**What is expected:**
Each line of the data that includes "with" must be copied.

**Data shown:**
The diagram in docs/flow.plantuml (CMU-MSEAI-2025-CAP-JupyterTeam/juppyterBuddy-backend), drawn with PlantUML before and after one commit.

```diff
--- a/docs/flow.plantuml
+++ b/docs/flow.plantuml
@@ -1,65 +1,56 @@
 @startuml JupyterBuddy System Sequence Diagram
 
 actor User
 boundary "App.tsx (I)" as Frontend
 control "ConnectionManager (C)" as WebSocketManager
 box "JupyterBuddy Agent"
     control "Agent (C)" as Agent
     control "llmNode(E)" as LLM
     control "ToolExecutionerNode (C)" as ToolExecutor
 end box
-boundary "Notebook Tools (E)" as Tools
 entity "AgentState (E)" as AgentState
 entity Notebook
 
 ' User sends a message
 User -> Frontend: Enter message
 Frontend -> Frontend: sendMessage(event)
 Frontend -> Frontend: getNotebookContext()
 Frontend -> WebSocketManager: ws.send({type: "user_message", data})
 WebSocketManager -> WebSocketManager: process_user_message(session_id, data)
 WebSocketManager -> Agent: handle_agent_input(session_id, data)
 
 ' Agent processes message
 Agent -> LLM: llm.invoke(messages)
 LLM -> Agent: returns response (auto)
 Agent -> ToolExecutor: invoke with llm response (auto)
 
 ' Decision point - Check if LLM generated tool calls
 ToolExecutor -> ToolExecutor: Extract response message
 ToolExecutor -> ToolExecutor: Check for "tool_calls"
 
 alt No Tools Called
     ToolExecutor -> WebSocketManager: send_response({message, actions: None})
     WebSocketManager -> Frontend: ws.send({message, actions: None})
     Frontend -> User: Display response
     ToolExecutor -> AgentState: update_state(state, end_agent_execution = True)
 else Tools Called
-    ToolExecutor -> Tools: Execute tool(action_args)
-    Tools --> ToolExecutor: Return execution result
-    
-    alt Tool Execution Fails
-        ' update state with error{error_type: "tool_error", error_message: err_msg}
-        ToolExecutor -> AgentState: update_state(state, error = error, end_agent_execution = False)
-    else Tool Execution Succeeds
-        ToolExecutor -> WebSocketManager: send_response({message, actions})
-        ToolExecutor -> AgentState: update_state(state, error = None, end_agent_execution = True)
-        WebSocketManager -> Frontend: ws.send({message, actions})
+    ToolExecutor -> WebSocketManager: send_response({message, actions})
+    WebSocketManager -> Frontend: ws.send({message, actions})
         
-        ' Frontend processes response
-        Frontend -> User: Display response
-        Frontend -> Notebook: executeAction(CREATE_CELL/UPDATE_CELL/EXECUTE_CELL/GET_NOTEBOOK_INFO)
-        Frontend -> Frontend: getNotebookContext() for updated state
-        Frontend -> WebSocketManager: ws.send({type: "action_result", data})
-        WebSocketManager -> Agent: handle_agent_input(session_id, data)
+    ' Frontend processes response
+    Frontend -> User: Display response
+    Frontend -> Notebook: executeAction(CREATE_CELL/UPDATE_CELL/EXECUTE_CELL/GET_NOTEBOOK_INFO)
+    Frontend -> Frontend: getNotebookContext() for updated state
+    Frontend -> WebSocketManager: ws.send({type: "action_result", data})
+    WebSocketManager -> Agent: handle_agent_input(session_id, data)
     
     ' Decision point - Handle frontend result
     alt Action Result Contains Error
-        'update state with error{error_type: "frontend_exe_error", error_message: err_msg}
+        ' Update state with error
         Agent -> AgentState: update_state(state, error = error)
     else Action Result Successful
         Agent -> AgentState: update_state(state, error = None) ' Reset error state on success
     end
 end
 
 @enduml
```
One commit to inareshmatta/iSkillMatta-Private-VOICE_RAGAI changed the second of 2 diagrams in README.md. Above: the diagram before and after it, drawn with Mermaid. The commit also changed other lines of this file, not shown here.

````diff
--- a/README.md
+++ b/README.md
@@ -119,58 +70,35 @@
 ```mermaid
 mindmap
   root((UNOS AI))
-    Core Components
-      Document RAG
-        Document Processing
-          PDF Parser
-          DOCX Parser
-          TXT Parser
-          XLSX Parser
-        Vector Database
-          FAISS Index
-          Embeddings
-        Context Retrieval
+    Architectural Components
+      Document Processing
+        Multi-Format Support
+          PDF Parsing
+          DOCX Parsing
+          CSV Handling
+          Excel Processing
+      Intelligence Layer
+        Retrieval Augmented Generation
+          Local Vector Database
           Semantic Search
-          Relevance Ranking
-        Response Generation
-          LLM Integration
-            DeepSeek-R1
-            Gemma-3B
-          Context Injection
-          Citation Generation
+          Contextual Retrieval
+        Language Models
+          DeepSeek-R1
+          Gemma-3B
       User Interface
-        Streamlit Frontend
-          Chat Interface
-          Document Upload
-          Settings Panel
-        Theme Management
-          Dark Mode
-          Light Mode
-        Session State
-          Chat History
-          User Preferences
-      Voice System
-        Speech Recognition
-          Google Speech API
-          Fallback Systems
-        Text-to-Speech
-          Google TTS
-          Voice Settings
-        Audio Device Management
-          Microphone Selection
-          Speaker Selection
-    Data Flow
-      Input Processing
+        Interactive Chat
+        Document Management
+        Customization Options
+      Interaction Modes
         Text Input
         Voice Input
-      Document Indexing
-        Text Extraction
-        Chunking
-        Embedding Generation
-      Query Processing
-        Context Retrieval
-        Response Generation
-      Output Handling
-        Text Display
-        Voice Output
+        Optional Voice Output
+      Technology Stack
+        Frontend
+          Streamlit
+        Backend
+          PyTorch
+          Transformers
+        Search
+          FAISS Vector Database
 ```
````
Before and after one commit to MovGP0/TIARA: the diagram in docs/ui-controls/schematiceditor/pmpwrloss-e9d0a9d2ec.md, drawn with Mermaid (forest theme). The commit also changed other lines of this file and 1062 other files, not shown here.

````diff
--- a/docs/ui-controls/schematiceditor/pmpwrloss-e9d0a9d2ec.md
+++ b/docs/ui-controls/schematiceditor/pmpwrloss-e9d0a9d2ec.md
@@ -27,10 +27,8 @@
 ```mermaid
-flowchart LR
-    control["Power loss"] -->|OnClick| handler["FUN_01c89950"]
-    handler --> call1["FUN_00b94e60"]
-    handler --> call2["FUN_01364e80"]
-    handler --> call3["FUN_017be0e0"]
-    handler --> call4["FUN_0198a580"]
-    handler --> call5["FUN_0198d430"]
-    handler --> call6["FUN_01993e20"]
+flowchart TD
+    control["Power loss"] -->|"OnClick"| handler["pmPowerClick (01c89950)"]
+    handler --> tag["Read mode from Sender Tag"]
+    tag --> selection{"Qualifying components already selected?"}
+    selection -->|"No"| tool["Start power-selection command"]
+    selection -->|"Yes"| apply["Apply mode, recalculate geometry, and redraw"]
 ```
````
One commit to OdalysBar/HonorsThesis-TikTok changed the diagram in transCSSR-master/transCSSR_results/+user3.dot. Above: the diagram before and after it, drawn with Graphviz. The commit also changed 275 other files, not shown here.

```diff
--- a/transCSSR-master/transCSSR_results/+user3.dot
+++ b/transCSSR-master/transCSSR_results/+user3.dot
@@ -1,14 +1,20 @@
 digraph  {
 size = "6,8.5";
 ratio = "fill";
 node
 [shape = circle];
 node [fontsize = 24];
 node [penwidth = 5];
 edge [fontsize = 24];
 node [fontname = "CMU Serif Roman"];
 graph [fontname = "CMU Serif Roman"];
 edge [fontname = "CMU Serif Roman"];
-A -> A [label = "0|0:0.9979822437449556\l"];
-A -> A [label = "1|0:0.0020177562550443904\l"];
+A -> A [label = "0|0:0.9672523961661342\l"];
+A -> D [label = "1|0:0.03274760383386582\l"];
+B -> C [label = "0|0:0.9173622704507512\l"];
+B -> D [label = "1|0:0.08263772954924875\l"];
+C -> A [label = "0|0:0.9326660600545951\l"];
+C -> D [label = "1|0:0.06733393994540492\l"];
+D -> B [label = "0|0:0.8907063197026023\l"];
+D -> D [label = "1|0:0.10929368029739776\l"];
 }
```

**Expected answer:**
The diagram in docs/flow.plantuml (CMU-MSEAI-2025-CAP-JupyterTeam/juppyterBuddy-backend), drawn with PlantUML before and after one commit.
 Agent -> ToolExecutor: invoke with llm response (auto)
-        ' update state with error{error_type: "tool_error", error_message: err_msg}
-        'update state with error{error_type: "frontend_exe_error", error_message: err_msg}
+        ' Update state with error
One commit to inareshmatta/iSkillMatta-Private-VOICE_RAGAI changed the second of 2 diagrams in README.md. Above: the diagram before and after it, drawn with Mermaid. The commit also changed other lines of this file, not shown here.
Before and after one commit to MovGP0/TIARA: the diagram in docs/ui-controls/schematiceditor/pmpwrloss-e9d0a9d2ec.md, drawn with Mermaid (forest theme). The commit also changed other lines of this file and 1062 other files, not shown here.
One commit to OdalysBar/HonorsThesis-TikTok changed the diagram in transCSSR-master/transCSSR_results/+user3.dot. Above: the diagram before and after it, drawn with Graphviz. The commit also changed 275 other files, not shown here.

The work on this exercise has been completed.